# Assigned task
Compute how many lines in the entries below include the string "Hollow". Only the number is wanted.

# Task data
BEGIN

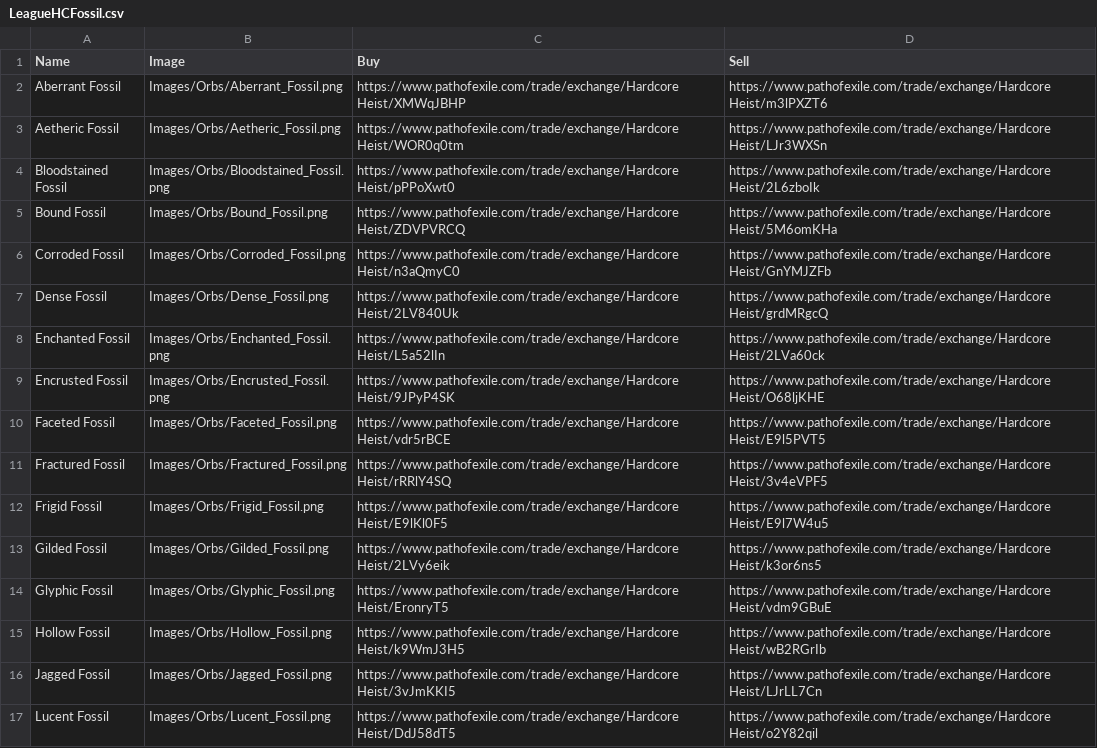
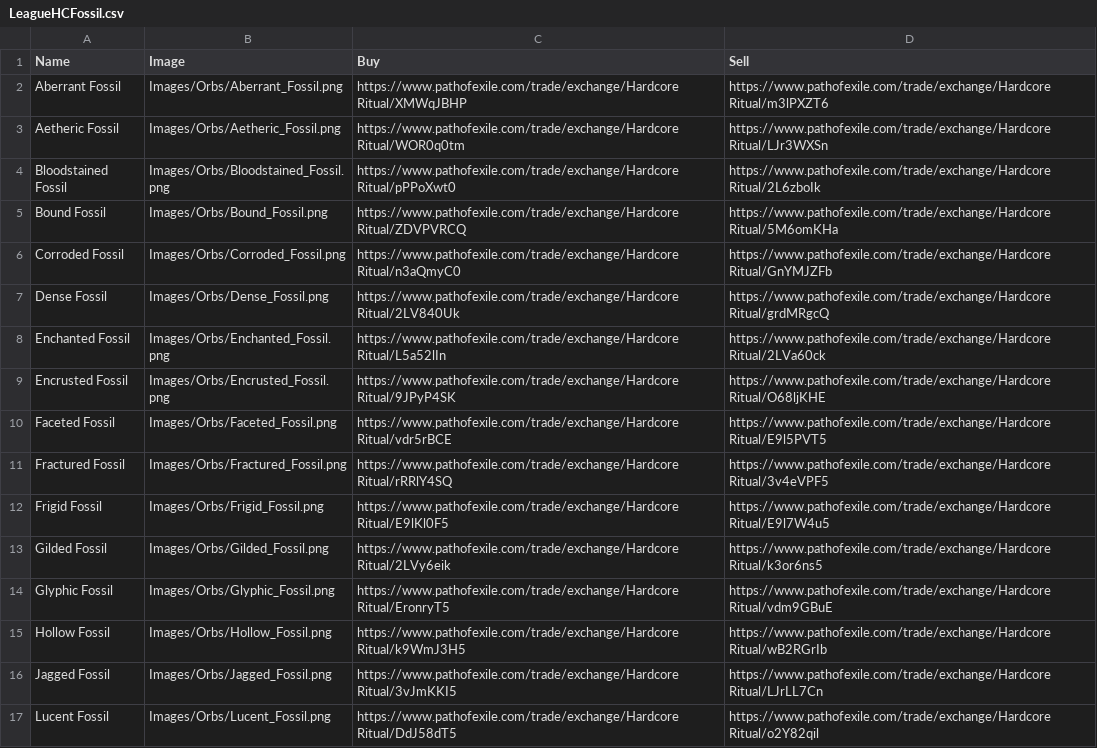
Before and after one commit to Caseyy89/FlippingCalc, a CSV file: FlippingCalc/data/Assets/LeagueHCFossil.csv, drawn as a sheet; only a part is shown; the diff covers the shown part only.

```diff
--- a/FlippingCalc/data/Assets/LeagueHCFossil.csv
+++ b/FlippingCalc/data/Assets/LeagueHCFossil.csv
@@ -1,17 +1,17 @@
 Name;Image;Buy;Sell
-Aberrant Fossil;Images/Orbs/Aberrant_Fossil.png;https://www.pathofexile.com/trade/exchange/Hardcore Heist/XMWqJBHP;https://www.pathofexile.com/trade/exchange/Hardcore Heist/m3lPXZT6
-Aetheric Fossil;Images/Orbs/Aetheric_Fossil.png;https://www.pathofexile.com/trade/exchange/Hardcore Heist/WOR0q0tm;https://www.pathofexile.com/trade/exchange/Hardcore Heist/LJr3WXSn
-Bloodstained Fossil;Images/Orbs/Bloodstained_Fossil.png;https://www.pathofexile.com/trade/exchange/Hardcore Heist/pPPoXwt0;https://www.pathofexile.com/trade/exchange/Hardcore Heist/2L6zboIk
-Bound Fossil;Images/Orbs/Bound_Fossil.png;https://www.pathofexile.com/trade/exchange/Hardcore Heist/ZDVPVRCQ;https://www.pathofexile.com/trade/exchange/Hardcore Heist/5M6omKHa
-Corroded Fossil;Images/Orbs/Corroded_Fossil.png;https://www.pathofexile.com/trade/exchange/Hardcore Heist/n3aQmyC0;https://www.pathofexile.com/trade/exchange/Hardcore Heist/GnYMJZFb
-Dense Fossil;Images/Orbs/Dense_Fossil.png;https://www.pathofexile.com/trade/exchange/Hardcore Heist/2LV840Uk;https://www.pathofexile.com/trade/exchange/Hardcore Heist/grdMRgcQ
-Enchanted Fossil;Images/Orbs/Enchanted_Fossil.png;https://www.pathofexile.com/trade/exchange/Hardcore Heist/L5a52lIn;https://www.pathofexile.com/trade/exchange/Hardcore Heist/2LVa60ck
-Encrusted Fossil;Images/Orbs/Encrusted_Fossil.png;https://www.pathofexile.com/trade/exchange/Hardcore Heist/9JPyP4SK;https://www.pathofexile.com/trade/exchange/Hardcore Heist/O68ljKHE
-Faceted Fossil;Images/Orbs/Faceted_Fossil.png;https://www.pathofexile.com/trade/exchange/Hardcore Heist/vdr5rBCE;https://www.pathofexile.com/trade/exchange/Hardcore Heist/E9l5PVT5
-Fractured Fossil;Images/Orbs/Fractured_Fossil.png;https://www.pathofexile.com/trade/exchange/Hardcore Heist/rRRlY4SQ;https://www.pathofexile.com/trade/exchange/Hardcore Heist/3v4eVPF5
-Frigid Fossil;Images/Orbs/Frigid_Fossil.png;https://www.pathofexile.com/trade/exchange/Hardcore Heist/E9lKl0F5;https://www.pathofexile.com/trade/exchange/Hardcore Heist/E9l7W4u5
-Gilded Fossil;Images/Orbs/Gilded_Fossil.png;https://www.pathofexile.com/trade/exchange/Hardcore Heist/2LVy6eik;https://www.pathofexile.com/trade/exchange/Hardcore Heist/k3or6ns5
-Glyphic Fossil;Images/Orbs/Glyphic_Fossil.png;https://www.pathofexile.com/trade/exchange/Hardcore Heist/EronryT5;https://www.pathofexile.com/trade/exchange/Hardcore Heist/vdm9GBuE
-Hollow Fossil;Images/Orbs/Hollow_Fossil.png;https://www.pathofexile.com/trade/exchange/Hardcore Heist/k9WmJ3H5;https://www.pathofexile.com/trade/exchange/Hardcore Heist/wB2RGrIb
-Jagged Fossil;Images/Orbs/Jagged_Fossil.png;https://www.pathofexile.com/trade/exchange/Hardcore Heist/3vJmKKI5;https://www.pathofexile.com/trade/exchange/Hardcore Heist/LJrLL7Cn
-Lucent Fossil;Images/Orbs/Lucent_Fossil.png;https://www.pathofexile.com/trade/exchange/Hardcore Heist/DdJ58dT5;https://www.pathofexile.com/trade/exchange/Hardcore Heist/o2Y82qil
+Aberrant Fossil;Images/Orbs/Aberrant_Fossil.png;https://www.pathofexile.com/trade/exchange/Hardcore Ritual/XMWqJBHP;https://www.pathofexile.com/trade/exchange/Hardcore Ritual/m3lPXZT6
+Aetheric Fossil;Images/Orbs/Aetheric_Fossil.png;https://www.pathofexile.com/trade/exchange/Hardcore Ritual/WOR0q0tm;https://www.pathofexile.com/trade/exchange/Hardcore Ritual/LJr3WXSn
+Bloodstained Fossil;Images/Orbs/Bloodstained_Fossil.png;https://www.pathofexile.com/trade/exchange/Hardcore Ritual/pPPoXwt0;https://www.pathofexile.com/trade/exchange/Hardcore Ritual/2L6zboIk
+Bound Fossil;Images/Orbs/Bound_Fossil.png;https://www.pathofexile.com/trade/exchange/Hardcore Ritual/ZDVPVRCQ;https://www.pathofexile.com/trade/exchange/Hardcore Ritual/5M6omKHa
+Corroded Fossil;Images/Orbs/Corroded_Fossil.png;https://www.pathofexile.com/trade/exchange/Hardcore Ritual/n3aQmyC0;https://www.pathofexile.com/trade/exchange/Hardcore Ritual/GnYMJZFb
+Dense Fossil;Images/Orbs/Dense_Fossil.png;https://www.pathofexile.com/trade/exchange/Hardcore Ritual/2LV840Uk;https://www.pathofexile.com/trade/exchange/Hardcore Ritual/grdMRgcQ
+Enchanted Fossil;Images/Orbs/Enchanted_Fossil.png;https://www.pathofexile.com/trade/exchange/Hardcore Ritual/L5a52lIn;https://www.pathofexile.com/trade/exchange/Hardcore Ritual/2LVa60ck
+Encrusted Fossil;Images/Orbs/Encrusted_Fossil.png;https://www.pathofexile.com/trade/exchange/Hardcore Ritual/9JPyP4SK;https://www.pathofexile.com/trade/exchange/Hardcore Ritual/O68ljKHE
+Faceted Fossil;Images/Orbs/Faceted_Fossil.png;https://www.pathofexile.com/trade/exchange/Hardcore Ritual/vdr5rBCE;https://www.pathofexile.com/trade/exchange/Hardcore Ritual/E9l5PVT5
+Fractured Fossil;Images/Orbs/Fractured_Fossil.png;https://www.pathofexile.com/trade/exchange/Hardcore Ritual/rRRlY4SQ;https://www.pathofexile.com/trade/exchange/Hardcore Ritual/3v4eVPF5
+Frigid Fossil;Images/Orbs/Frigid_Fossil.png;https://www.pathofexile.com/trade/exchange/Hardcore Ritual/E9lKl0F5;https://www.pathofexile.com/trade/exchange/Hardcore Ritual/E9l7W4u5
+Gilded Fossil;Images/Orbs/Gilded_Fossil.png;https://www.pathofexile.com/trade/exchange/Hardcore Ritual/2LVy6eik;https://www.pathofexile.com/trade/exchange/Hardcore Ritual/k3or6ns5
+Glyphic Fossil;Images/Orbs/Glyphic_Fossil.png;https://www.pathofexile.com/trade/exchange/Hardcore Ritual/EronryT5;https://www.pathofexile.com/trade/exchange/Hardcore Ritual/vdm9GBuE
+Hollow Fossil;Images/Orbs/Hollow_Fossil.png;https://www.pathofexile.com/trade/exchange/Hardcore Ritual/k9WmJ3H5;https://www.pathofexile.com/trade/exchange/Hardcore Ritual/wB2RGrIb
+Jagged Fossil;Images/Orbs/Jagged_Fossil.png;https://www.pathofexile.com/trade/exchange/Hardcore Ritual/3vJmKKI5;https://www.pathofexile.com/trade/exchange/Hardcore Ritual/LJrLL7Cn
+Lucent Fossil;Images/Orbs/Lucent_Fossil.png;https://www.pathofexile.com/trade/exchange/Hardcore Ritual/DdJ58dT5;https://www.pathofexile.com/trade/exchange/Hardcore Ritual/o2Y82qil
```
Also changed, not shown: 18 edited cells elsewhere in this file, FlippingCalc/data/Assets/LeagueCurrency.csv, FlippingCalc/data/Assets/LeagueFossil.csv, 8 other files.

END

# Answer area
2